Friday, April 4th 2003, 12:00 am
By: News On 6



STILLWATER, Okla. (AP) _ A veteran teacher who is suing the Stillwater school district should not be rehired, the superintendent says in a recommendation to the school board.

Linda Greenshields, a second-grade teacher, filed a lawsuit in Payne County District Court stating she has the right to use the teaching method she prefers if she adheres to state standards.

She says she has been harassed at her job at Sangre Ridge Elementary because she won't use the science module method of teaching advocated by administrators. She said her contract specifies that she may choose her methods.

Greenshields said she objects to the module method because it will take her out of the classroom too often for training and it doesn't contain enough material from other subjects such as reading, math and spelling.

``She files a lawsuit and guess what? Within four months she's fired,'' said her husband, Bill Greenshields. ``It has to be retribution.''

School board members received the recommendation from Superintendent Walt Swanson during a special meeting Thursday. They set a hearing date of June 2 to decide whether to renew her contract.

Swanson said he could not comment on his recommendation because it is a personnel issue.

Greenshields has taught 31 years, 27 of those in Stillwater schools.
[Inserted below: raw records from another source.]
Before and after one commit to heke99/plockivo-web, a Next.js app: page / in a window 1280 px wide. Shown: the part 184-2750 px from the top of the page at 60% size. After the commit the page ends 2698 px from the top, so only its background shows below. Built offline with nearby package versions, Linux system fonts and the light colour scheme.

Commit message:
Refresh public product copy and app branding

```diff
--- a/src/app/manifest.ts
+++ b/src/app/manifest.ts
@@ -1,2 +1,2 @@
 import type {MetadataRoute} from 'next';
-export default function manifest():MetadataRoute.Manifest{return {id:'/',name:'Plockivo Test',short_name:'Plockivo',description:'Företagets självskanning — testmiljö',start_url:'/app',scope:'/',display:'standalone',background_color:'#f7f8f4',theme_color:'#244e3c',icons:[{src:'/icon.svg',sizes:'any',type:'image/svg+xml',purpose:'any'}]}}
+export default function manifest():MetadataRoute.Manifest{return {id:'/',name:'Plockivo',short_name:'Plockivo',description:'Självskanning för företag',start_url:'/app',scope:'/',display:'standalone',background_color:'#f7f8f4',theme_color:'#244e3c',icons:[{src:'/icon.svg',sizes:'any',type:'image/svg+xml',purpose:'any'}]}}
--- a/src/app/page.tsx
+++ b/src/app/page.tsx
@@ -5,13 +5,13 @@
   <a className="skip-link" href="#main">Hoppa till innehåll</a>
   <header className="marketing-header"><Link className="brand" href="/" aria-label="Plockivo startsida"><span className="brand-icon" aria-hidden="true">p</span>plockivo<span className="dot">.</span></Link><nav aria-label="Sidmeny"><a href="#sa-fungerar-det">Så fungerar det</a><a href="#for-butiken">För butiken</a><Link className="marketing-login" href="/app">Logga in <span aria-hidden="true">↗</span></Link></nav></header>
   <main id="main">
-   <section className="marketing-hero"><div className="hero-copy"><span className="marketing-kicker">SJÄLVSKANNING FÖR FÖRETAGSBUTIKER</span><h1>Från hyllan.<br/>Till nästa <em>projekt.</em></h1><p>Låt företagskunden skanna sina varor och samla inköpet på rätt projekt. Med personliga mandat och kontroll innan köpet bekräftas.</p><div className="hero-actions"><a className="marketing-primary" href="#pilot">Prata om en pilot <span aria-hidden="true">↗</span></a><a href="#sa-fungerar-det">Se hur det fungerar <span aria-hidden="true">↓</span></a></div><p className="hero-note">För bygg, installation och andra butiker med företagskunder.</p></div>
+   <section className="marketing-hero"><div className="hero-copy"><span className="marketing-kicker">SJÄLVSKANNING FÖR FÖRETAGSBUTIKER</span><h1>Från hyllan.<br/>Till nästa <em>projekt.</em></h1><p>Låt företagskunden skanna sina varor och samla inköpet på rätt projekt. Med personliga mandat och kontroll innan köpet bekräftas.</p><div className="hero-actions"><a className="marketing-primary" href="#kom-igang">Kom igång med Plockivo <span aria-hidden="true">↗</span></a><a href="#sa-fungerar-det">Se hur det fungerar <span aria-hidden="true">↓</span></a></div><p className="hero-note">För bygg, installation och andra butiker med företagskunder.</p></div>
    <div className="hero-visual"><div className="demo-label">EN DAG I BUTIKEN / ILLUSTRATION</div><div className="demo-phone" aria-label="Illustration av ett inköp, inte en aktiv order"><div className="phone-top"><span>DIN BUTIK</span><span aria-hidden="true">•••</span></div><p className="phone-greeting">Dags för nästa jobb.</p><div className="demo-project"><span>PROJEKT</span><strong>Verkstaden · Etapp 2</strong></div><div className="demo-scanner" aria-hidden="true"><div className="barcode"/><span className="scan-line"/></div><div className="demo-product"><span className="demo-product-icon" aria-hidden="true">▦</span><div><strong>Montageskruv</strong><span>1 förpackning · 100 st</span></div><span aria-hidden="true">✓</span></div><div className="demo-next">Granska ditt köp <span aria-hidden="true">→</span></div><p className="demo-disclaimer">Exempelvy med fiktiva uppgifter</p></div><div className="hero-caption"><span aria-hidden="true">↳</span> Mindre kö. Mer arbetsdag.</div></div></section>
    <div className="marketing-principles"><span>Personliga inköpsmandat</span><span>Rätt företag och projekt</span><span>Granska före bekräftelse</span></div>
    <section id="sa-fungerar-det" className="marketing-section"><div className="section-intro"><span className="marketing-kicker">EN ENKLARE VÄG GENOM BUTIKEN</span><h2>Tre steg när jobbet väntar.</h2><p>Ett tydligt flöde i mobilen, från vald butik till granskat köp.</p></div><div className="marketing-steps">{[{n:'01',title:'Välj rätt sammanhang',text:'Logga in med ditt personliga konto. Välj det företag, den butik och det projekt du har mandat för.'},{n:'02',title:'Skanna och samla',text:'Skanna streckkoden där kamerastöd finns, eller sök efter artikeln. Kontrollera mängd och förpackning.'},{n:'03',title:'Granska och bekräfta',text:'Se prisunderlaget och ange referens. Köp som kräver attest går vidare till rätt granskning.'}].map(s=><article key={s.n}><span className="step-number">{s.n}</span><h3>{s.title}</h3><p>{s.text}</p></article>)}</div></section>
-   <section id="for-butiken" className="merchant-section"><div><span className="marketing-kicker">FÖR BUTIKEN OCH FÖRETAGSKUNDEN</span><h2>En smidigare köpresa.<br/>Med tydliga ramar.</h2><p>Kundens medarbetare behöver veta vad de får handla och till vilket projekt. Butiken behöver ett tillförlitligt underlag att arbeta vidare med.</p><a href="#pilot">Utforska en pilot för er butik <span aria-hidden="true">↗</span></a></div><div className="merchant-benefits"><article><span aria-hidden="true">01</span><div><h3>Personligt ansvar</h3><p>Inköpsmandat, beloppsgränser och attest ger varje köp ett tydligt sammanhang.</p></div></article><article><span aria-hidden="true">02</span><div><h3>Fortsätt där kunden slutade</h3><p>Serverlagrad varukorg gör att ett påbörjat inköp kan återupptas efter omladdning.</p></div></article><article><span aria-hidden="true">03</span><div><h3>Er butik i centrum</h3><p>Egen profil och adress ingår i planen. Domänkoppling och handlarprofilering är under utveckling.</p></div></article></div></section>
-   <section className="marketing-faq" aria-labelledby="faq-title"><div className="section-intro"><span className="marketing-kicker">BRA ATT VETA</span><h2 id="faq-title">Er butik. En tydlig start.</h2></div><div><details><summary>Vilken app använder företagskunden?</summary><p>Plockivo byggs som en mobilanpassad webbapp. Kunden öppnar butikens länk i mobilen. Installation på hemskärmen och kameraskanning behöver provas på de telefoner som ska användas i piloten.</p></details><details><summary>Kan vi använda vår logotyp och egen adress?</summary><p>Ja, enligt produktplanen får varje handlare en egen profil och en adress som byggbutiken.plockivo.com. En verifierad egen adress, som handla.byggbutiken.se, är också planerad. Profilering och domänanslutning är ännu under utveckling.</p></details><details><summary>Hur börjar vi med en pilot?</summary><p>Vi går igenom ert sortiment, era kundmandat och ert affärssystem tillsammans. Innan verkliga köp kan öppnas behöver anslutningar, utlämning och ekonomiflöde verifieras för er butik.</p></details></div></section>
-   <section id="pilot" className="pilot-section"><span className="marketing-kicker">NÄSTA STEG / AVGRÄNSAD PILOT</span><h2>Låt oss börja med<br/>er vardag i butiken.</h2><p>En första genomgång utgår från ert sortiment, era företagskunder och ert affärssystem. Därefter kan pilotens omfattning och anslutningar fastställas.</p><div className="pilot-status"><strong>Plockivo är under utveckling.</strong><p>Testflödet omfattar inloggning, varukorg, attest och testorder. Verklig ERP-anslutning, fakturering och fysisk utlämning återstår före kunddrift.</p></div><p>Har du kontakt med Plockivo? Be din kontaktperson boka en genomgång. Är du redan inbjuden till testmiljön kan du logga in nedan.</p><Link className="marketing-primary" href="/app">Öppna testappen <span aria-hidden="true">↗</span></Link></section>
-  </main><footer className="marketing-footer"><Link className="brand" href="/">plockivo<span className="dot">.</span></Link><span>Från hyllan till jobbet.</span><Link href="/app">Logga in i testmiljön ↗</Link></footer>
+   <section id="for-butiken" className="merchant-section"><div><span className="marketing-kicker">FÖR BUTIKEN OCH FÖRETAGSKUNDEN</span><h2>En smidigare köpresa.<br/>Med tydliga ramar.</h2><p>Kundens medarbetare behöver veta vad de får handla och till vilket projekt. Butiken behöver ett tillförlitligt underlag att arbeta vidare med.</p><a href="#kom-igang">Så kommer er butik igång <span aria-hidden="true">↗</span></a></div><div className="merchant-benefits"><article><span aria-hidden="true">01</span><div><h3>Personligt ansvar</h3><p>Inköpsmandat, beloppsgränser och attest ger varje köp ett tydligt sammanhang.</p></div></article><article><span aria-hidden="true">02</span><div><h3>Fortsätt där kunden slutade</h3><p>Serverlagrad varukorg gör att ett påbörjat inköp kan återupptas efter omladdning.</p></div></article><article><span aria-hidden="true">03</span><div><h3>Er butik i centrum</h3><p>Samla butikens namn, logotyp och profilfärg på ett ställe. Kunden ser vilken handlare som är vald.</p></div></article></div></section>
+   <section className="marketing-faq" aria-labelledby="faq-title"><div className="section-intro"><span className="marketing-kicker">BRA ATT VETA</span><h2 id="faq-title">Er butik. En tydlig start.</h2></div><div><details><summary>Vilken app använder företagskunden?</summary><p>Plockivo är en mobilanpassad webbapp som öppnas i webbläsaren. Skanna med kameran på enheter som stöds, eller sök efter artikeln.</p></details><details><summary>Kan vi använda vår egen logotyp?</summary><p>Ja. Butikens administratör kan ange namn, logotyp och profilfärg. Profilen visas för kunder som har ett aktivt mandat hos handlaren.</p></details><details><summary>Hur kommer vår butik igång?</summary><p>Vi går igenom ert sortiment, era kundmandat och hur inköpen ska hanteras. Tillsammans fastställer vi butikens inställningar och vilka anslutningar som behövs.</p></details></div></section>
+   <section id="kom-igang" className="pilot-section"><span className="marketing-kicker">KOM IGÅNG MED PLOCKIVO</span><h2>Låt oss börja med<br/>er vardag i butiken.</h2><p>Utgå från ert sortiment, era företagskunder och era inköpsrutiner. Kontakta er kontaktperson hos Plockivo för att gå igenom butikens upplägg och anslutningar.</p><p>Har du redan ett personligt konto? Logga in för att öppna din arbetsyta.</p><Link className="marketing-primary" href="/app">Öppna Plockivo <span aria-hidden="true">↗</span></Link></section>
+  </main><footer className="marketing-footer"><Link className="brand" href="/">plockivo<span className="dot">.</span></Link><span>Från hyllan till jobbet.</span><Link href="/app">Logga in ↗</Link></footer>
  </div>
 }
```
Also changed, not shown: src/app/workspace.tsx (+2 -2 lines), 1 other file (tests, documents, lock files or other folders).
She said she has rarely had conflicts with administrators until the past couple years when the school system started encouraging teachers to use the modules, which are boxes with different science experiments where students are supposed to exercise other skills such as reading and math.

She said her method provides for more structured instruction in all the subjects and less subjective testing.

Her performance evaluation for the 2000-01 school year shows high marks in nearly all categories while the evaluation for this school year shows low ratings in almost all categories.

The lawsuit has been moved to Oklahoma City federal court at the request of the school system.